I also hate keeping those disposable containers onboard. They rust and the valves are crap.

Clay pots over the gas burner works too, but again I don't know if you want to keep that running through the night.

The only thing you should really trust to keep your arm all night, barring electric sources, is a fixed mount cabin heater with a vent for the intake, and a vent for the exhaust.

The only other thing I can think of is are oil lamps, which burn pretty darn warm. Even the little ones crank out a lot of heat.

You need to seal the boat up too; no reason to have some great heater if you're just going to have cold wind coming through (including the dorades / mushrooms). And again, since you're going to need to seal the boat up for anything to be effective, you need to have a properly vented heater.

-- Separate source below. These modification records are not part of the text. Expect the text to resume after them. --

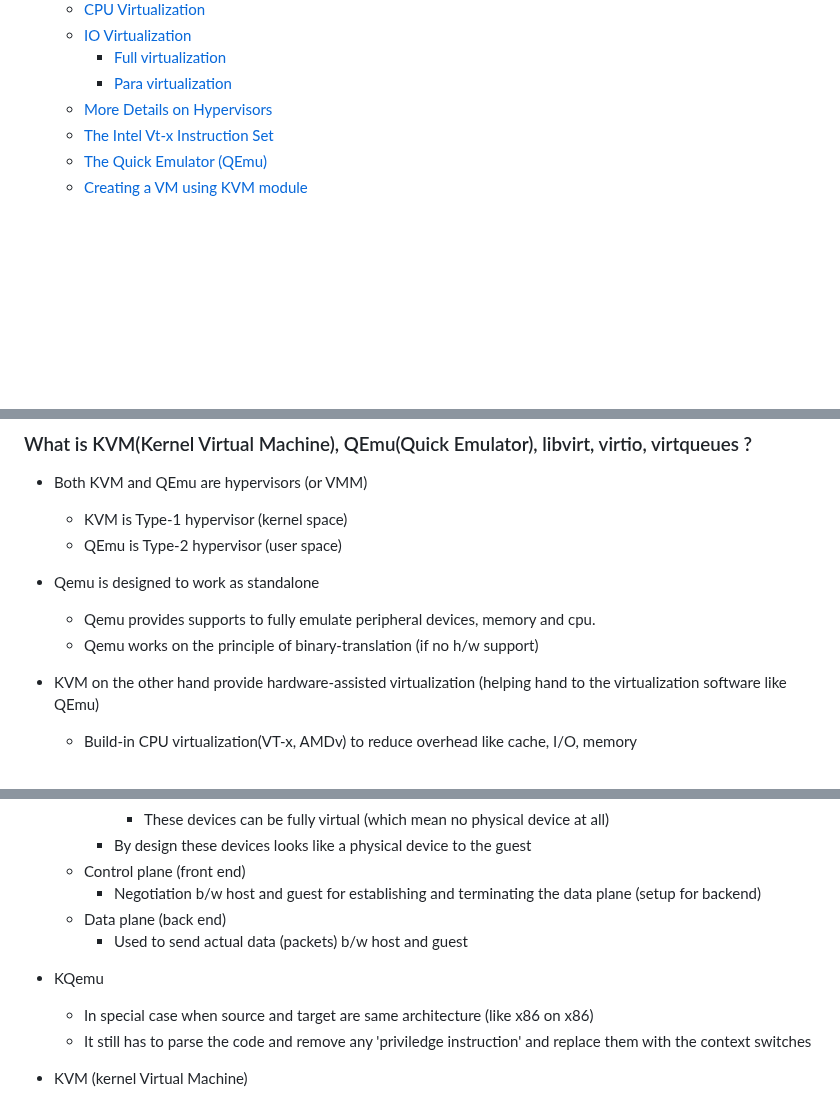
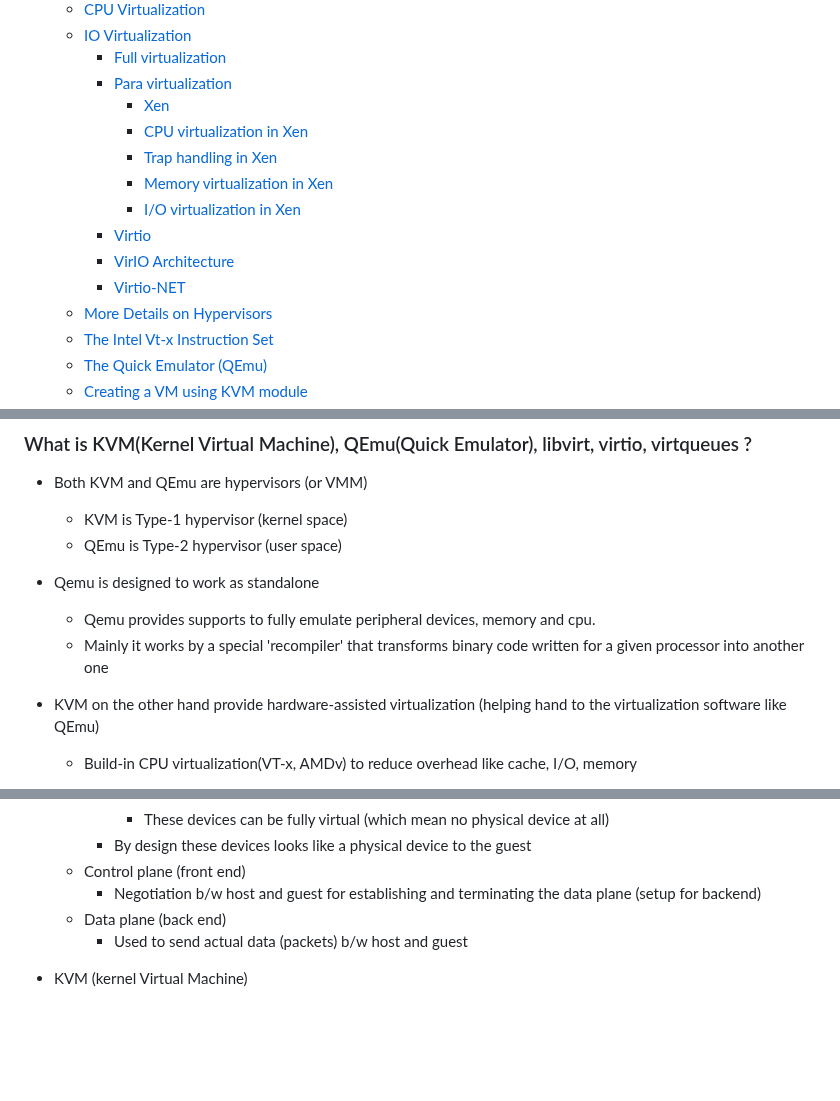
Before and after one commit to souraavv/whitepapers-and-books, a Markdown page: books/Virtualization/README.md, 3 parts joined by grey strips. GitHub-like rendering; blank space fills up the shorter version.

```diff
--- a/books/Virtualization/README.md
+++ b/books/Virtualization/README.md
@@ -8,6 +8,14 @@
   - [IO Virtualization](#io-virtualization)
     - [Full virtualization](#full-virtualization)
     - [Para virtualization](#para-virtualization)
+      - [Xen](#xen)
+      - [CPU virtualization in Xen](#cpu-virtualization-in-xen)
+      - [Trap handling in Xen](#trap-handling-in-xen)
+      - [Memory virtualization in Xen](#memory-virtualization-in-xen)
+      - [I/O virtualization in Xen](#io-virtualization-in-xen)
+    - [Virtio](#virtio)
+    - [VirIO Architecture](#virio-architecture)
+    - [Virtio-NET](#virtio-net)
   - [More Details on Hypervisors](#more-details-on-hypervisors)
   - [The Intel Vt-x Instruction Set](#the-intel-vt-x-instruction-set)
   - [The Quick Emulator (QEmu)](#the-quick-emulator-qemu)
@@ -309,7 +441,7 @@ Technically we are not limited to only run guest OS after using isolation provid
   - QEmu is Type-2 hypervisor (user space)
 - Qemu is designed to work as standalone
   - Qemu provides supports to fully emulate peripheral devices, memory and cpu.
-  - Qemu works on the principle of binary-translation (if no h/w support)
+  - Mainly it works by a special 'recompiler' that transforms binary code written for a given processor into another one
 - KVM on the other hand provide hardware-assisted virtualization (helping hand to the virtualization software like QEmu)
   - Build-in CPU virtualization(VT-x, AMDv) to reduce overhead like cache, I/O, memory
 - How do KVM and QEmu talks ?
@@ -335,10 +467,6 @@ Technically we are not limited to only run guest OS after using isolation provid
     - Used to send actual data (packets) b/w host and guest
 
 
-- KQemu
-  - In special case when source and target are same architecture (like x86 on x86)
-  - It still has to parse the code and remove any 'priviledge instruction' and replace them with the context switches
-
 - KVM (kernel Virtual Machine)
   - Linux kernel module
   - This switches the processor into a new **guest** state
```
Also changed, not shown: other parts of books/Virtualization/README.md (+125 -1 lines), 1 other file.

Get a CO alarm, if you don't already have one. Can really save your neck.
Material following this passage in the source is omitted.